## Try it:
For each entry, repeat the text exactly and omit any picture it holds.

[[ Input material open ]]

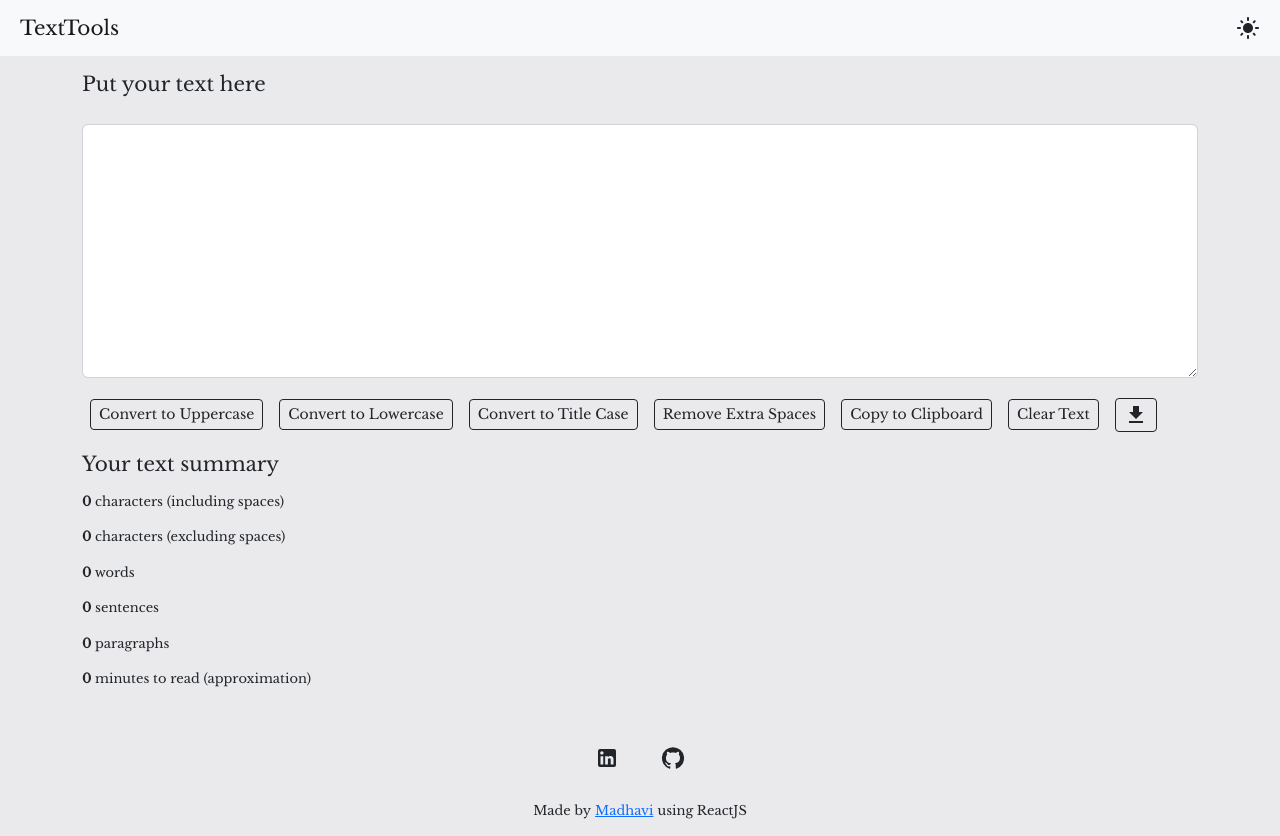
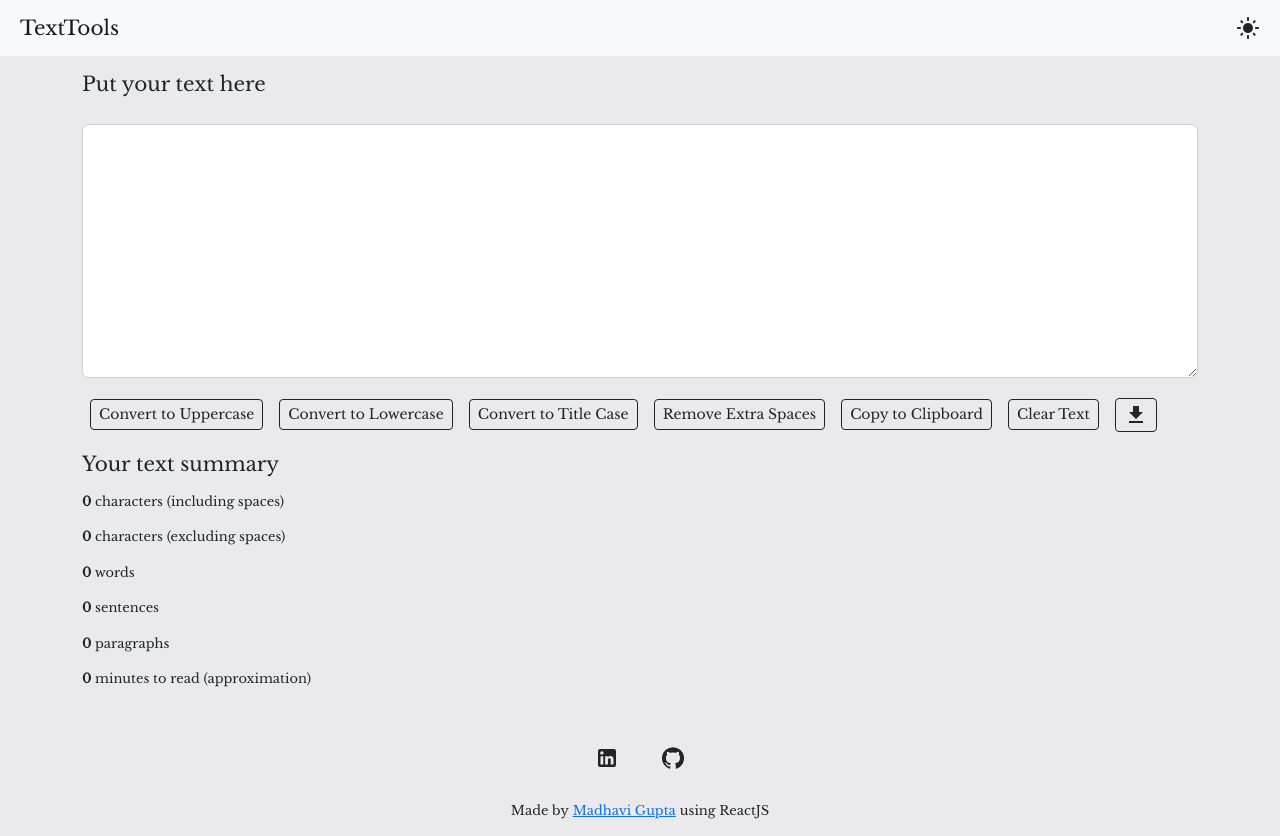
Before and after one commit to MadhaviGupta/Text-Tools, a React (Create React App) app: page / in a window 1280 px wide. Built offline with nearby package versions, Linux system fonts and the light colour scheme.

Commit message:
test commit2

```diff
--- a/package.json
+++ b/package.json
@@ -16,7 +16,8 @@
     "web-vitals": "^2.1.4"
   },
   "scripts": {
-
+    "predeploy": "npm run build",
+    "deploy": "gh-pages -d build",
     "start": "react-scripts start",
     "build": "react-scripts build",
     "test": "react-scripts test",
--- a/public/index.html
+++ b/public/index.html
@@ -5,7 +5,7 @@
   <meta charset="utf-8" />
   <link rel="icon" href="%PUBLIC_URL%/favicon.ico" />
   <meta name="viewport" content="width=device-width, initial-scale=1" />
-  <!-- <meta name="theme-color" content="#000000" /> -->
+  <meta name="theme-color" content="#000000" />
   <meta name="TextTools - A Text Utility App"
     content="TextTools is a react application that can provides various utilities for a text content." />
   <link rel="apple-touch-icon" href="%PUBLIC_URL%/logo192.png" />
--- a/src/components/Footer.js
+++ b/src/components/Footer.js
@@ -36,7 +36,7 @@ export default function Footer(props) {
         >
           Made by
           <a href="mailto:madhavigupta1225@gmail.com" className="mx-1">
-            Madhavi
+            Madhavi Gupta
           </a>
           using ReactJS
         </div>
```
Also changed, not shown: public/manifest.json.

[[ Input material closed ]]

## Output for this exercise:
Before and after one commit to MadhaviGupta/Text-Tools, a React (Create React App) app: page / in a window 1280 px wide. Built offline with nearby package versions, Linux system fonts and the light colour scheme.

Commit message:
test commit2

```diff
--- a/package.json
+++ b/package.json
@@ -16,7 +16,8 @@
     "web-vitals": "^2.1.4"
   },
   "scripts": {
-
+    "predeploy": "npm run build",
+    "deploy": "gh-pages -d build",
     "start": "react-scripts start",
     "build": "react-scripts build",
     "test": "react-scripts test",
--- a/public/index.html
+++ b/public/index.html
@@ -5,7 +5,7 @@
   <meta charset="utf-8" />
   <link rel="icon" href="%PUBLIC_URL%/favicon.ico" />
   <meta name="viewport" content="width=device-width, initial-scale=1" />
-  <!-- <meta name="theme-color" content="#000000" /> -->
+  <meta name="theme-color" content="#000000" />
   <meta name="TextTools - A Text Utility App"
     content="TextTools is a react application that can provides various utilities for a text content." />
   <link rel="apple-touch-icon" href="%PUBLIC_URL%/logo192.png" />
--- a/src/components/Footer.js
+++ b/src/components/Footer.js
@@ -36,7 +36,7 @@ export default function Footer(props) {
         >
           Made by
           <a href="mailto:madhavigupta1225@gmail.com" className="mx-1">
-            Madhavi
+            Madhavi Gupta
           </a>
           using ReactJS
         </div>
```
Also changed, not shown: public/manifest.json.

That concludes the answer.